Edit tracking data:
──────
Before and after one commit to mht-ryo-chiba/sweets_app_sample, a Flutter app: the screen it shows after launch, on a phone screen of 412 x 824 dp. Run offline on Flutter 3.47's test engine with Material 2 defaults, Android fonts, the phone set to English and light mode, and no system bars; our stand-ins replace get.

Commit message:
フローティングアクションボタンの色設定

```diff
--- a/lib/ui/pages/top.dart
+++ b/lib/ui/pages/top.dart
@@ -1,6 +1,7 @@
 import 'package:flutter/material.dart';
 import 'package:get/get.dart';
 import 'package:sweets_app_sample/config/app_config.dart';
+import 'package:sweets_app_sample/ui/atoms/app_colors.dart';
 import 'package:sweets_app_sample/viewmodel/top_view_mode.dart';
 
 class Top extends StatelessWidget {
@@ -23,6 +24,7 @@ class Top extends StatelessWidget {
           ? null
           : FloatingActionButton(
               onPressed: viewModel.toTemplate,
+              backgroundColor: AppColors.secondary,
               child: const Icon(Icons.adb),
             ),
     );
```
──────
**Task description:**
Lines in the records above that carry the word "dart" are to be located and copied.

**Result of the exercise:**
--- a/lib/ui/pages/top.dart
+++ b/lib/ui/pages/top.dart
 import 'package:flutter/material.dart';
 import 'package:get/get.dart';
 import 'package:sweets_app_sample/config/app_config.dart';
+import 'package:sweets_app_sample/ui/atoms/app_colors.dart';
 import 'package:sweets_app_sample/viewmodel/top_view_mode.dart';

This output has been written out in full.